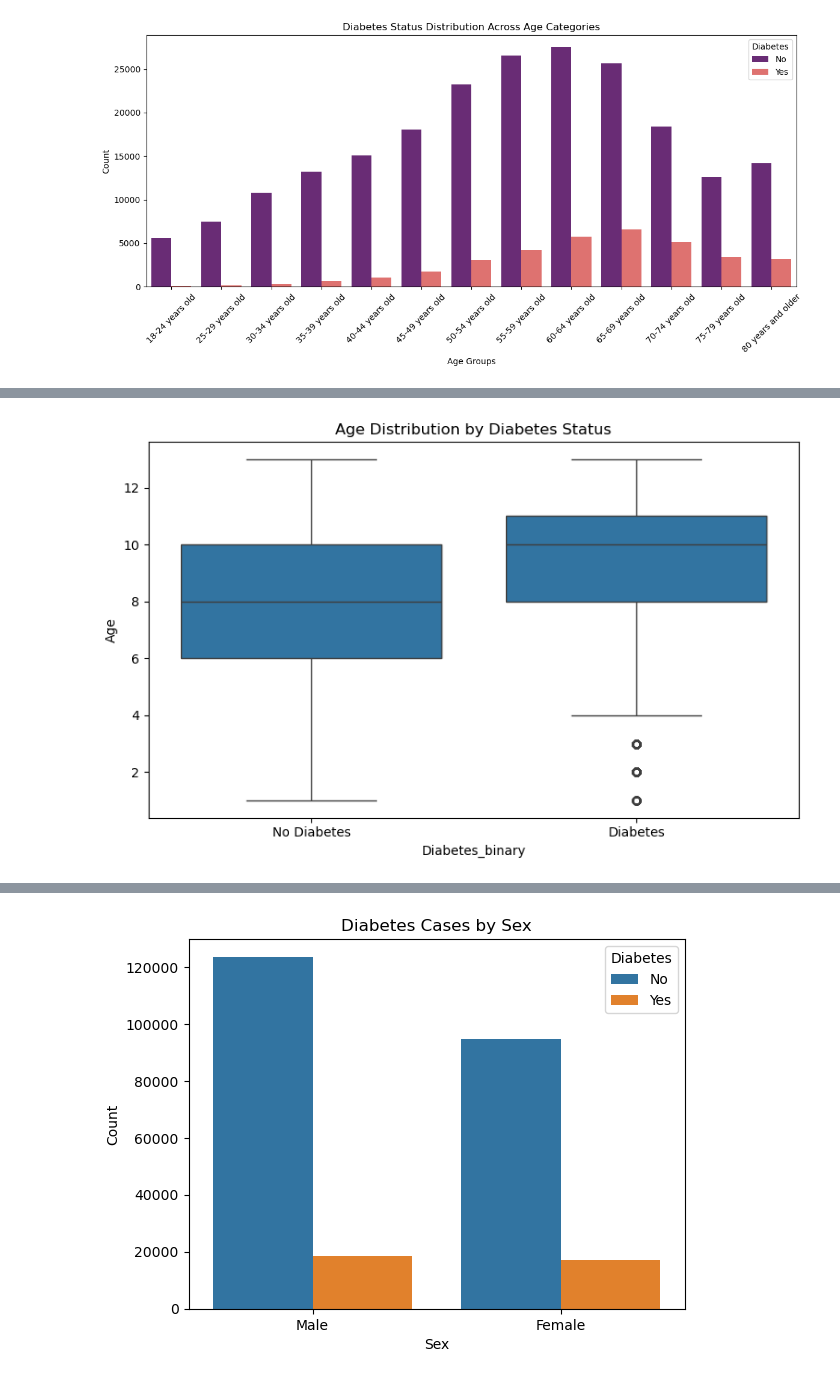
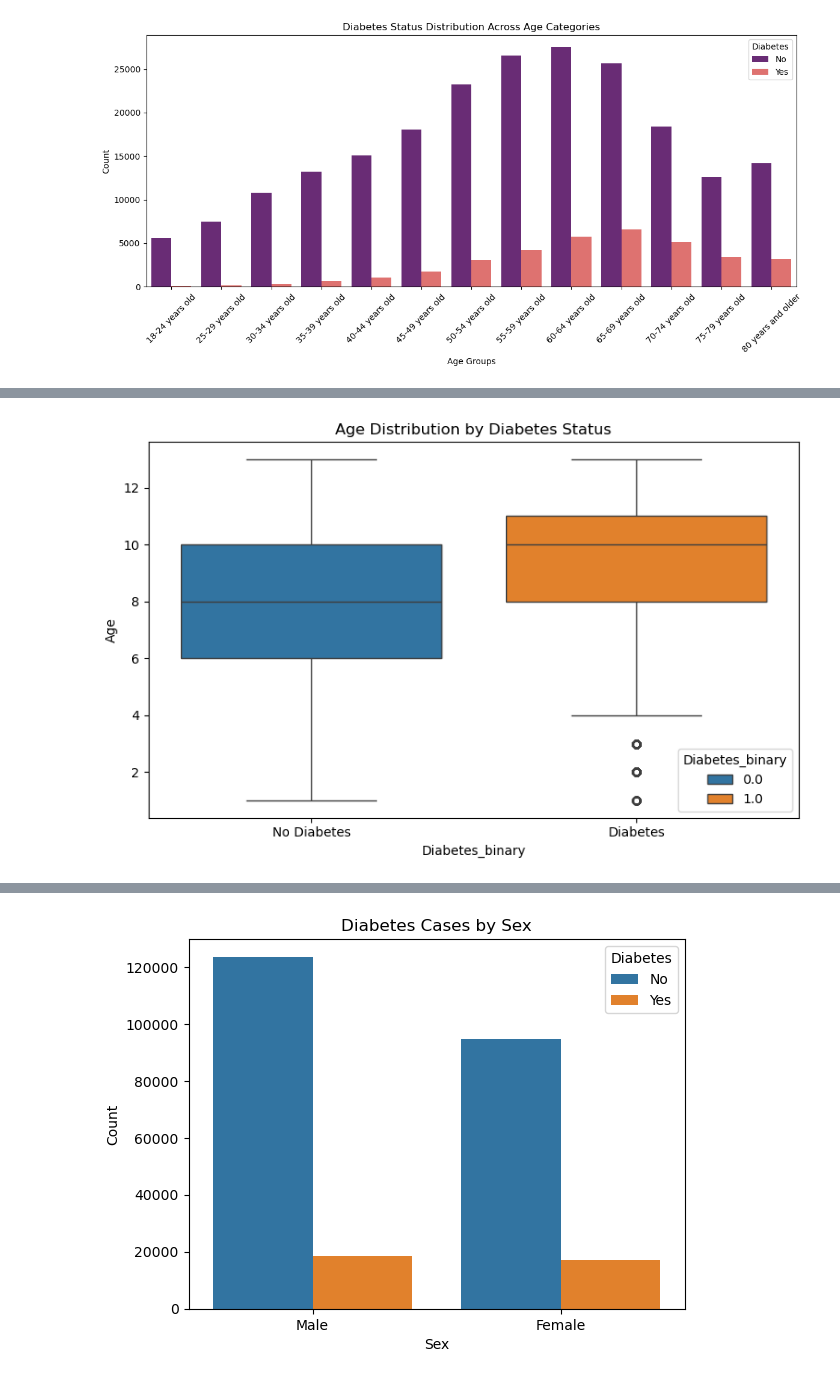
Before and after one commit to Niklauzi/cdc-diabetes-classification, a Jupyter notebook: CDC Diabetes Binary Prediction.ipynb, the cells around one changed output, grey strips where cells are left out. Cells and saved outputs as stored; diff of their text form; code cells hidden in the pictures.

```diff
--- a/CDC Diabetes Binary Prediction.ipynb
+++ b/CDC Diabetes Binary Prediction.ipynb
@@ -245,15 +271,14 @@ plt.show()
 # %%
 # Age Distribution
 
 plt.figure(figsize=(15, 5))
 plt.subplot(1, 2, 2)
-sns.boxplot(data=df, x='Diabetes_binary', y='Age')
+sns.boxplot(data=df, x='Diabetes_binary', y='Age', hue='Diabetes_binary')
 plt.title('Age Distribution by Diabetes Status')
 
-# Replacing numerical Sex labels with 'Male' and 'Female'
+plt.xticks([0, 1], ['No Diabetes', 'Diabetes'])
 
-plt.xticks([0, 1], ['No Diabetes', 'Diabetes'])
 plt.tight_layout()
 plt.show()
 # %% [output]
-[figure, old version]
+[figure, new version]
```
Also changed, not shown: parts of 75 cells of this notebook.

..............................

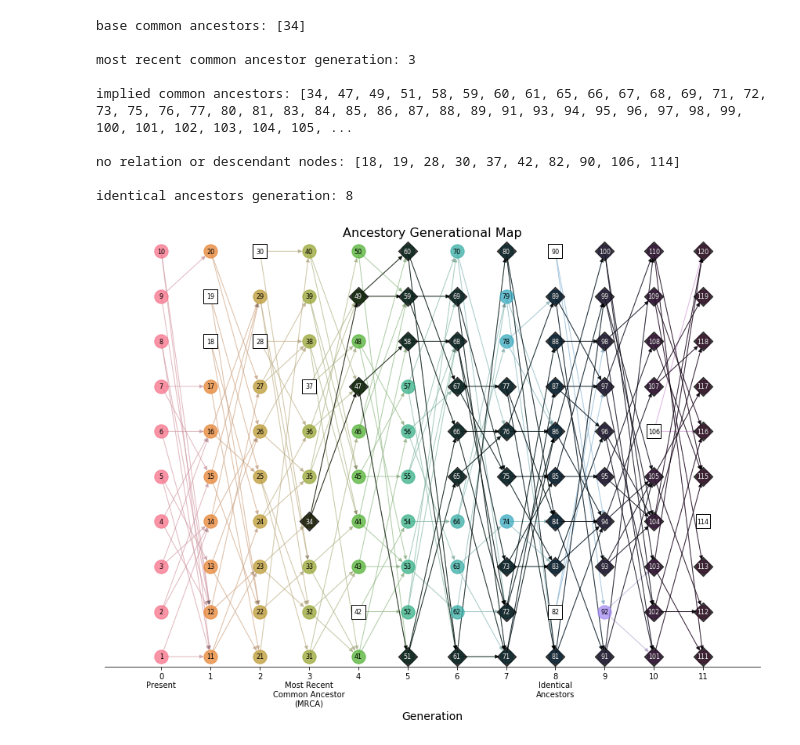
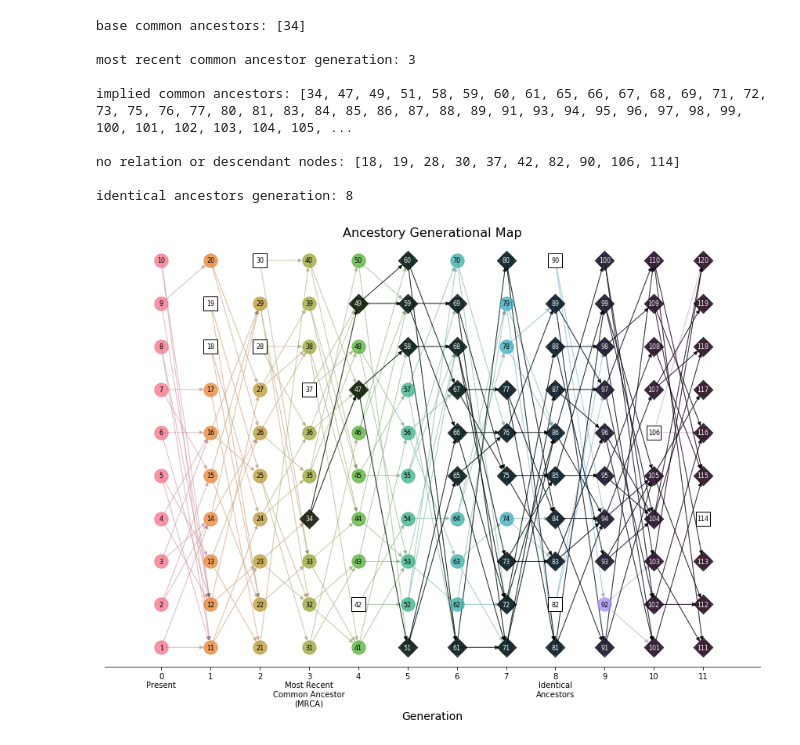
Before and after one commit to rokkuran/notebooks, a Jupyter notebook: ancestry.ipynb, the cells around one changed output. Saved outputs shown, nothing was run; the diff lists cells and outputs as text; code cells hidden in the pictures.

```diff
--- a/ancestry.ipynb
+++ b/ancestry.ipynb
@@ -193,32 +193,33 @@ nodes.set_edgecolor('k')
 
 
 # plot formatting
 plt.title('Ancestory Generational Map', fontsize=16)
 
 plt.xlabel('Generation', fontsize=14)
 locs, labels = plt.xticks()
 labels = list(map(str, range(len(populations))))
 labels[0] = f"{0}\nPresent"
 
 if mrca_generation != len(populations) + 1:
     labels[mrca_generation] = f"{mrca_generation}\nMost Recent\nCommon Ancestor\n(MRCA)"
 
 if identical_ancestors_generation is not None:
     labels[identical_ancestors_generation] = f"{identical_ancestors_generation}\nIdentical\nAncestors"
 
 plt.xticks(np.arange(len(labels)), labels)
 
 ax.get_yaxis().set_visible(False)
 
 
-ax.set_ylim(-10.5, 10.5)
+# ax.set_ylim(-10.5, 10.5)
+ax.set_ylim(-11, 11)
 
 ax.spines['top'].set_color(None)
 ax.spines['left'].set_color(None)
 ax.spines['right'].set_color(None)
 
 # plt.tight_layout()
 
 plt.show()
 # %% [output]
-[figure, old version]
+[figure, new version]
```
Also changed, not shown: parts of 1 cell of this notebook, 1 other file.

..............................

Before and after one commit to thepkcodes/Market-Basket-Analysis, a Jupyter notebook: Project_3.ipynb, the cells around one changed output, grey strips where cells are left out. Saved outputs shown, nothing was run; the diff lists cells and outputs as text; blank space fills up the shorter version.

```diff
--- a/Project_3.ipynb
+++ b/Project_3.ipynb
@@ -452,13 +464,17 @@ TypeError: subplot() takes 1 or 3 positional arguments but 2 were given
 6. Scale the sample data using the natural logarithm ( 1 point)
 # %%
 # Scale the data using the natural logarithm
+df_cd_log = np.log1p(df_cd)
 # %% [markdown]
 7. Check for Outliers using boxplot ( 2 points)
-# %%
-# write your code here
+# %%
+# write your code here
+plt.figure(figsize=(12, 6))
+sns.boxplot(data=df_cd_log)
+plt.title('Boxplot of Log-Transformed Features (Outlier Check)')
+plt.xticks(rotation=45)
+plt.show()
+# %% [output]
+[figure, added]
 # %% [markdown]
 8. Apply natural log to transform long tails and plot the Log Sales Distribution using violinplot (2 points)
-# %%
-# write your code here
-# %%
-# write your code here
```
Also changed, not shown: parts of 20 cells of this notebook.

..............................

ASSIGNED TASK:
When a line among the entries above contains "Scale", copy it.

SOLUTION BELOW:
 6. Scale the sample data using the natural logarithm ( 1 point)
 # Scale the data using the natural logarithm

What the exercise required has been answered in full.